== STORED DATA ==
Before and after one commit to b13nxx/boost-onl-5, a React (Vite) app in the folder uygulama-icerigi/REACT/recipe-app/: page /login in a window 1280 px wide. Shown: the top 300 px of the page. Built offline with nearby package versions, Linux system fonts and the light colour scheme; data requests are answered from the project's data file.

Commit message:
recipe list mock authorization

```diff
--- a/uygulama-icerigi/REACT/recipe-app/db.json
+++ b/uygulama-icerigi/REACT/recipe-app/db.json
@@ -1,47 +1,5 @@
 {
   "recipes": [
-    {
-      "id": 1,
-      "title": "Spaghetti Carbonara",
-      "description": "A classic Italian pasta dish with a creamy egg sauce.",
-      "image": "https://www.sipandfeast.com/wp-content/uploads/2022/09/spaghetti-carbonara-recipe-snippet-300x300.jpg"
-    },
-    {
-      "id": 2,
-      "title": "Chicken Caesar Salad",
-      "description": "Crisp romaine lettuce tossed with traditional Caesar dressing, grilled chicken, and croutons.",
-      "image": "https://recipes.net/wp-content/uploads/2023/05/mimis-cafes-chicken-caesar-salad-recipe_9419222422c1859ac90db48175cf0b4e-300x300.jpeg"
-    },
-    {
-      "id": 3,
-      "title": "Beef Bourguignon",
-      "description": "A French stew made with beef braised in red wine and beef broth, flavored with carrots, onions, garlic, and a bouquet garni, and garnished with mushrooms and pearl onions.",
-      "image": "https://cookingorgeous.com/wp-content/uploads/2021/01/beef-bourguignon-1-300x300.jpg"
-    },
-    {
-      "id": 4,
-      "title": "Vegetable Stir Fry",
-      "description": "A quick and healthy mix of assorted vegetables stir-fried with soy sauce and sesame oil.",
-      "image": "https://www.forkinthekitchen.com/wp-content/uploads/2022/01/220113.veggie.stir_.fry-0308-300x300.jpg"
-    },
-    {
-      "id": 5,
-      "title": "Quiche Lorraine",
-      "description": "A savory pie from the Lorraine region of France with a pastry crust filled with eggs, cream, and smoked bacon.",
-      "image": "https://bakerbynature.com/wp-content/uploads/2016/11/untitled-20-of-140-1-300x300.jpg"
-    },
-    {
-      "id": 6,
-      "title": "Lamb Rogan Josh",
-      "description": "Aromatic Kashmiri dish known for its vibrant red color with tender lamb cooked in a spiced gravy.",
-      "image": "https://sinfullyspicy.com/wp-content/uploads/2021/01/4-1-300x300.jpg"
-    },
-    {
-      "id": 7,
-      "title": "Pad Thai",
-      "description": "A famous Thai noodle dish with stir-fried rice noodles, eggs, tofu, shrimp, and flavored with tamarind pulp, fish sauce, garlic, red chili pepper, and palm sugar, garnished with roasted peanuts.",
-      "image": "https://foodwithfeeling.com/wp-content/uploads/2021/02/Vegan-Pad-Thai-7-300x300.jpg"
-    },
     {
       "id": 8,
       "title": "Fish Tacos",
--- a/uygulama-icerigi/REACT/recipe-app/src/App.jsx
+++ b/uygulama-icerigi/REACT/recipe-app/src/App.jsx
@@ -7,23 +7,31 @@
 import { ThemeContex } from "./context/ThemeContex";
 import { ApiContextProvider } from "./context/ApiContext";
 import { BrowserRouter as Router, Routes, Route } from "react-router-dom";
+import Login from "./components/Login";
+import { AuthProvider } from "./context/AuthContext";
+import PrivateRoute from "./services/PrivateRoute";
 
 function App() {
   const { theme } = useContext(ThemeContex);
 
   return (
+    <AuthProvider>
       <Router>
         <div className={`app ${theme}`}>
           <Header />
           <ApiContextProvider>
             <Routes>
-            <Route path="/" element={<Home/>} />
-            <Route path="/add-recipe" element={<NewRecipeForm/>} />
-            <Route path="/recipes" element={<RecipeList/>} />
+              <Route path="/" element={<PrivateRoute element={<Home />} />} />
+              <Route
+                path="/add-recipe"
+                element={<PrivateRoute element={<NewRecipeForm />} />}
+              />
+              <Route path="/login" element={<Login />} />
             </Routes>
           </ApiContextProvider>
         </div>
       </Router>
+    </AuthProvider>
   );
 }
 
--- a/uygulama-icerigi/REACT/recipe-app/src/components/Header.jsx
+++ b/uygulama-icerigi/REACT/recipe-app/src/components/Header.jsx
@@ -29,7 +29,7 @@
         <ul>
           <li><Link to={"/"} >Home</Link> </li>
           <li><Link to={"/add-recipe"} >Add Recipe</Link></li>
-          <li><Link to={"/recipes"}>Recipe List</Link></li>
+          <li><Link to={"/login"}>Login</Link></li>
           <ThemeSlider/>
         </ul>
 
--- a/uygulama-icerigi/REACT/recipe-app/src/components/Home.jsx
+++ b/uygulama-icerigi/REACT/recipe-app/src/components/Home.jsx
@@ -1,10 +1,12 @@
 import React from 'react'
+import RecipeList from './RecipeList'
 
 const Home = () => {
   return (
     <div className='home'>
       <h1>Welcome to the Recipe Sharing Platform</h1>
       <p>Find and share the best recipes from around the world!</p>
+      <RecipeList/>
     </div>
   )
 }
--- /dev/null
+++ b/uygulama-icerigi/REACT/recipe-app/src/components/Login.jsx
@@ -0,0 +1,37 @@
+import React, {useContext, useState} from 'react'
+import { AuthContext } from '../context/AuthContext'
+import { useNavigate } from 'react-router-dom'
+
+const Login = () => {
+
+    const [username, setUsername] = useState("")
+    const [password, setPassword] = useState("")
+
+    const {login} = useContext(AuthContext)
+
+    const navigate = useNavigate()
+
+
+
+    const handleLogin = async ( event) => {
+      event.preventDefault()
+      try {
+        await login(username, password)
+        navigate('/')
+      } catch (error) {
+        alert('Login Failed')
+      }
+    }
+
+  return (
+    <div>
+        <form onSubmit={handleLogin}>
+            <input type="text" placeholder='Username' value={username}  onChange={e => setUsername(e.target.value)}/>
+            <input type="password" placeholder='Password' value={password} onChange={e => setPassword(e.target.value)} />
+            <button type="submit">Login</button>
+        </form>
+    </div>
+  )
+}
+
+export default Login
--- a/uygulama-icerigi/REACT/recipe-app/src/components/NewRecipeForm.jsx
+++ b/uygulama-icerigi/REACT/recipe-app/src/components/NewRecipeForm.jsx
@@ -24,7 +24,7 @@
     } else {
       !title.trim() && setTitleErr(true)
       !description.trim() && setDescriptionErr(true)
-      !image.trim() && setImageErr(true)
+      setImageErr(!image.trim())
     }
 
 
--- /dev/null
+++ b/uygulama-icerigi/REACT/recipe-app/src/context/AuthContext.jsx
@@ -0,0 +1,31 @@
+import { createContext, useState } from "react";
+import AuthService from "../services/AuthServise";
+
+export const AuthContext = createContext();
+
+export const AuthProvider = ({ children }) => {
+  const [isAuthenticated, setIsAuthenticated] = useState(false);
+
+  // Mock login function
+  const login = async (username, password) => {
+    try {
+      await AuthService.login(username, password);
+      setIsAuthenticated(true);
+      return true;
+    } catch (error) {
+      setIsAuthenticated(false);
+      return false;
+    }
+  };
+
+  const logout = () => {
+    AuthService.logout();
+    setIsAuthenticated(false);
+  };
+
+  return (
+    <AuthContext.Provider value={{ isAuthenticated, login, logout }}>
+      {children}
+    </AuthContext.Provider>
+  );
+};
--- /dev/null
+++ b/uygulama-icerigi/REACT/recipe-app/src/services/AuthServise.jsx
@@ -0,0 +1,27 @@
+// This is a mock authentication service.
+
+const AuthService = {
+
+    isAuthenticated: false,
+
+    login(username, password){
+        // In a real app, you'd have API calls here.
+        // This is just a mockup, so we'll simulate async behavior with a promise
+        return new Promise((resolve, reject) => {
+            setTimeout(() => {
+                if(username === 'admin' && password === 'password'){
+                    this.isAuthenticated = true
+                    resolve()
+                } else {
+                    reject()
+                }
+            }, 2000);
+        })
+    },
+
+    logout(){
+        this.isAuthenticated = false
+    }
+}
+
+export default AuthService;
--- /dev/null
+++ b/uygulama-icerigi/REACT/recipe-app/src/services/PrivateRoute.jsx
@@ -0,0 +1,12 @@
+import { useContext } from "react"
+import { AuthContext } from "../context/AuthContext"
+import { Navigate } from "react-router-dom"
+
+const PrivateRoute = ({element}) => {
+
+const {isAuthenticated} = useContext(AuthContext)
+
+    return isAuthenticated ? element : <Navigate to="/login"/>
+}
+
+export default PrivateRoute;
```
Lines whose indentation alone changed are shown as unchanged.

== TASK OBJECTIVE ==
Return every line from the entries that holds the string "export".

== WRITTEN SOLUTION ==
+export default Login
+export const AuthContext = createContext();
+export const AuthProvider = ({ children }) => {
+export default AuthService;
+export default PrivateRoute;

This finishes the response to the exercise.